As my 15-year high school reunion looms dangerously close on the horizon, I’ve been thinking a lot about the classic 80’s movie of teenage sturm und drang: ‘The Breakfast Club’. For those of you who may have missed one of the 157 airings of the TBS ‘Dinner and a Movie’ versions of ‘The Breakfast Club’ (‘Twister’ is this weekend!), the story is about five teenagers all from very different backgrounds, forced to spend the day together in the school library one Saturday as punishment for various indiscretions or acts of violence perpetrated upon unsuspecting freshmen.
At first, the teens eye each other uncomfortably and pretty much keep to themselves, but then, with no other form of entertainment around to distract them, they finally start talking to each other and, of course, discover they have a lot in common. The day of detention then becomes a day of discovery and reconciliation. And, true to form for all respectable John Hughes movies, Molly Ringwald ends up with the cute, but rough around the edges, guy (Judd Nelson, for all you fans of ’80s trivia).

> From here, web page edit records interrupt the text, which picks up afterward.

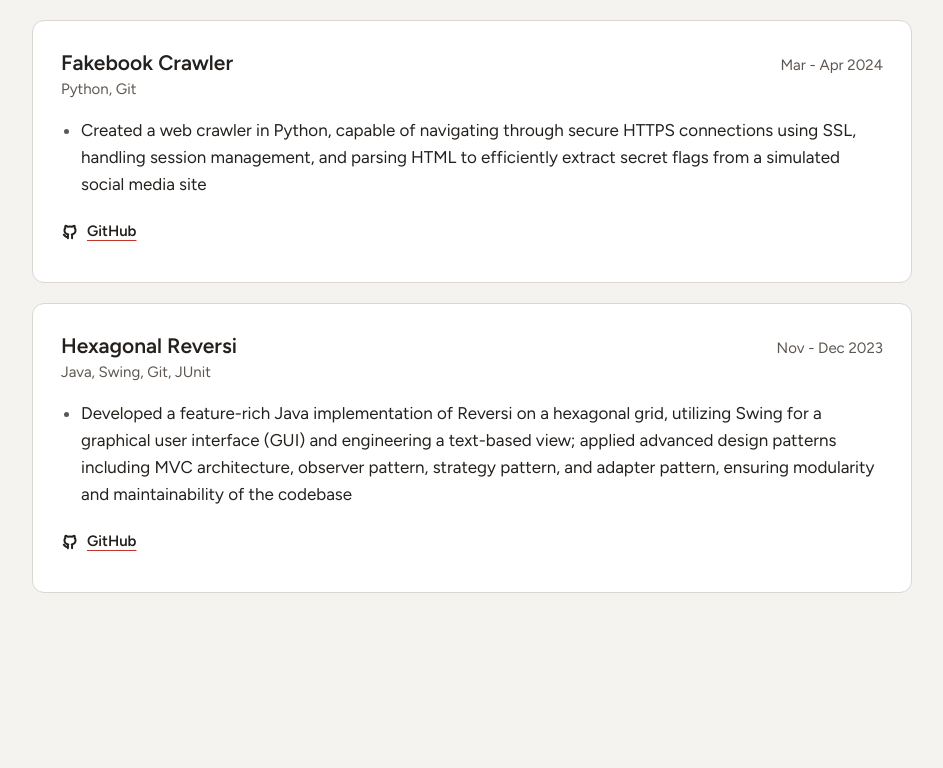
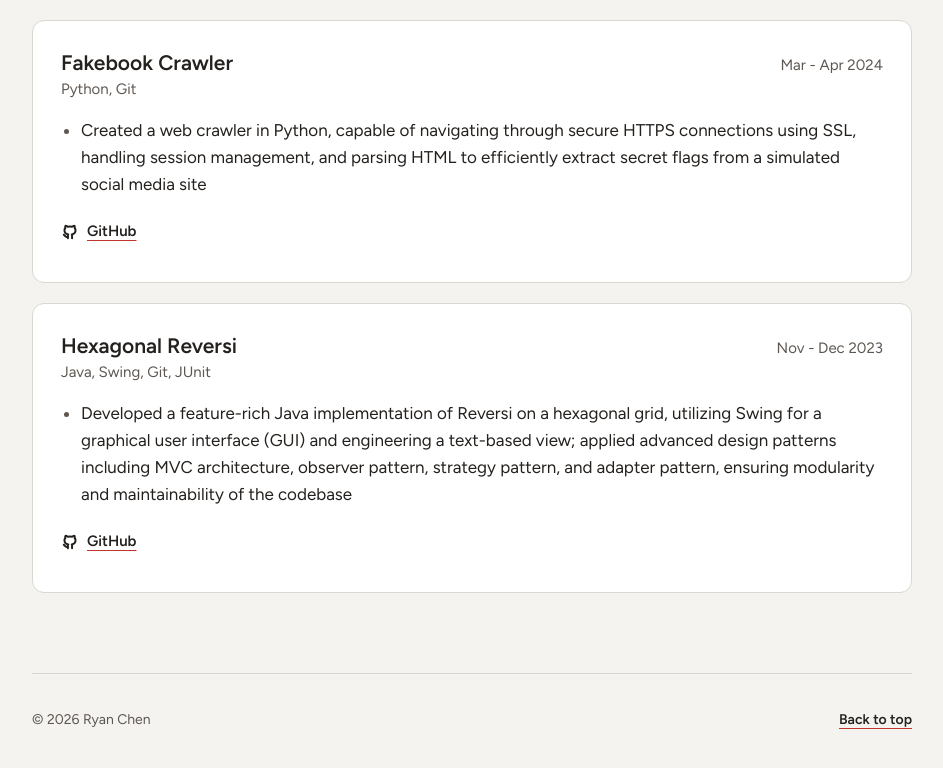
Before and after one commit to rchen2004/portfolio-website, a Next.js app: page / in a window 1280 px wide. Shown: the part 2292-3060 px from the top of the page, without its empty margins (298-1241 px from the left). Before the commit the page ends 2965 px from the top, so only its background shows below. Built offline with nearby package versions, Linux system fonts and the light colour scheme.

Commit message:
feat(footer): build footer with build-time year

```diff
--- a/src/app/page.tsx
+++ b/src/app/page.tsx
@@ -1,5 +1,6 @@
 import { About } from "@/src/components/About";
 import { Experience } from "@/src/components/Experience";
+import { Footer } from "@/src/components/Footer";
 import { Hero } from "@/src/components/Hero";
 import { Projects } from "@/src/components/Projects";
 import { Technologies } from "@/src/components/Technologies";
@@ -22,6 +23,7 @@ export default function Home() {
         <Experience />
         <Projects />
       </main>
+      <Footer />
     </div>
   );
 }
--- /dev/null
+++ b/src/components/Footer.tsx
@@ -0,0 +1,24 @@
+import { cacheLife } from "next/cache";
+import { resume } from "@/src/lib/resume";
+
+// Spec §6.8: the year is fixed at build time and changes on the next deploy. Cache Components needs the
+// clock read inside a cache scope; the never-revalidating profile keeps the page fully static (no ISR).
+async function buildYear() {
+  "use cache";
+  cacheLife({ revalidate: Infinity, expire: Infinity });
+  return new Date().getFullYear();
+}
+
+// Spec §4.6, §6.8: outside <main>, in main's column. The link reuses the §6.1 underline style at 14px.
+export async function Footer() {
+  return (
+    <footer className="flex max-w-[880px] flex-wrap items-center justify-between gap-x-4 gap-y-2 border-t border-rule pt-6 pb-[max(32px,env(safe-area-inset-bottom))] text-[14px]/[1.45] text-pebble xl:col-start-2">
+      <p>
+        © {await buildYear()} {resume.basics.name}
+      </p>
+      <a href="#top" className="labeled-link text-[14px]">
+        Back to top
+      </a>
+    </footer>
+  );
+}
```
Also changed, not shown: 2 other files (tests, documents, lock files or other folders).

But everyone watching the movie knows that while they’re all happily dancing around the library now (where is the principal when all this is going on?) and sharing their innermost teenage secrets and desires, they’ll awkwardly ignore each other in the school hallways on Monday morning (completely forgetting the Simple Minds’ prescient warning ‘Don’t You Forget About Me’).
So, back to reality. Jim Faulconer has a great post up today about (among other things) how much he appreciates all of the unique people and their interesting personalities in his Ward. Which got me thinking. Are our experiences at Church like “The Breakfast Club”? Where we say hello, share a few meaningful spiritual experiences together, go home, and never make much of an effort to really get to know each other? Are we supposed to spend time outside Church activities getting to know each other as part of building a community of Zion, especially in places where there are few members? Do we have to be friends with people just because they are Mormon?
And, in our every day lives, how often do we go out of our way to acquaint ourselves, get to know, and appreciate people who are different than we are, i.e., of a lower or higher economic class, different race, religion, etc.? When we find out that someone is different in ways that we may find difficult to identify with, do we want to continue to be their friend? Say you just found out that someone at work you like and are getting to know better is gay and lives with a long-term partner. Do you continue the friendship in the same way?
How many of your friends are just like you? Do you socialize with people of different ethnic, religious and social backgrounds?